By then, however, MGP was already implementing a strategic rethink. In 2018 the company began casting a wider net for contract distilling customers—cutting the minimum order requirement for proprietary mashbill spirits from 1,000 barrels to 250, and allowing smaller players to pool their orders. New services were offered—including customized barrel entry proof, and use of the MGP rackhouses. The distillery began to bill itself as a “full-service partner for customers of all sizes”.
In the meantime, MGP was busy launching its own brands. Those included George Remus bourbon, Rossville Union rye, Eight & Sand blended bourbon, and Till wheat vodka, all rolled out between 2016 and 2019. Initial progress was slow as the brands were available in only a few markets, but the sales footprint has expanded. The whiskeys have scored well on the tasting front, Rossville Union’s straight rye and Barrel Proof rye earning 90 points with our tasting panel, the Remus Reserve Series whiskeys scoring 90+ points.
But the centerpiece of the MGP revamp thus far has been the $475 million acquisition of St. Louis-based distiller and marketer Luxco in 2021. The Luxco whiskey stable featured Ezra Brooks, Blood Oath, Daviess County, David Nicolson, Lux Row, and Rebel. The deal also included the state-of-art Lux Row Distillery in Bardstown, Kentucky, as well as a 50% stake in Limestone Branch Distillery in nearby Lebanon, producer of Yellowstone bourbon and American single malt and Minor Case rye. Luxco’s existing distribution partnerships also provided a strong national sales platform.
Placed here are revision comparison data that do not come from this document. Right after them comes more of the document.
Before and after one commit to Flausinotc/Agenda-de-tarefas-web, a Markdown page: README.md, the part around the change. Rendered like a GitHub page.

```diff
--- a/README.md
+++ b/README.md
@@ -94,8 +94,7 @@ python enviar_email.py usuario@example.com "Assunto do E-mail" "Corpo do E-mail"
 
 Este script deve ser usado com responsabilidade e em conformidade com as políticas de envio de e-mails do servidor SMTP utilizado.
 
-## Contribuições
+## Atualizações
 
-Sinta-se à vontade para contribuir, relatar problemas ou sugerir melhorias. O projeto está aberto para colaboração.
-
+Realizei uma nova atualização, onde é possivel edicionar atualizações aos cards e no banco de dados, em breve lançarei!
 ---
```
On both the contract distilling and branded sides, the MGP game plan is now starting to pay off. In its 2022 financial results announced last Thursday, the company showed a 25% sales increase to $782.4 million, while gross profit was up 27% to $253.3 million and operating income rose 18% to $149 million. The company’s Distilling Solutions segment (quietly rechristened from the former “Distillery Products” name) saw sales rise 22% to $428.5 million as both new distillate and aged whiskeys sold well. And it appears that there is still plenty of demand for contract distilled whiskey as non-distiller producers expand in a still-robust market. While the contract distilling side of MGP’s business remains the largest, the Luxco deal has catapulted the branded segment into relevance. The MGP Branded Spirits segment saw sales rise 30% to $237.9 million, with the higher-end part of the portfolio up by 56%. These branded whiskeys appear to have much more runway for growth, and that's great news for whiskey lovers as this emerging whiskey portfolio—filled with high-scoring gems—hopefully begins to reach a wider audience.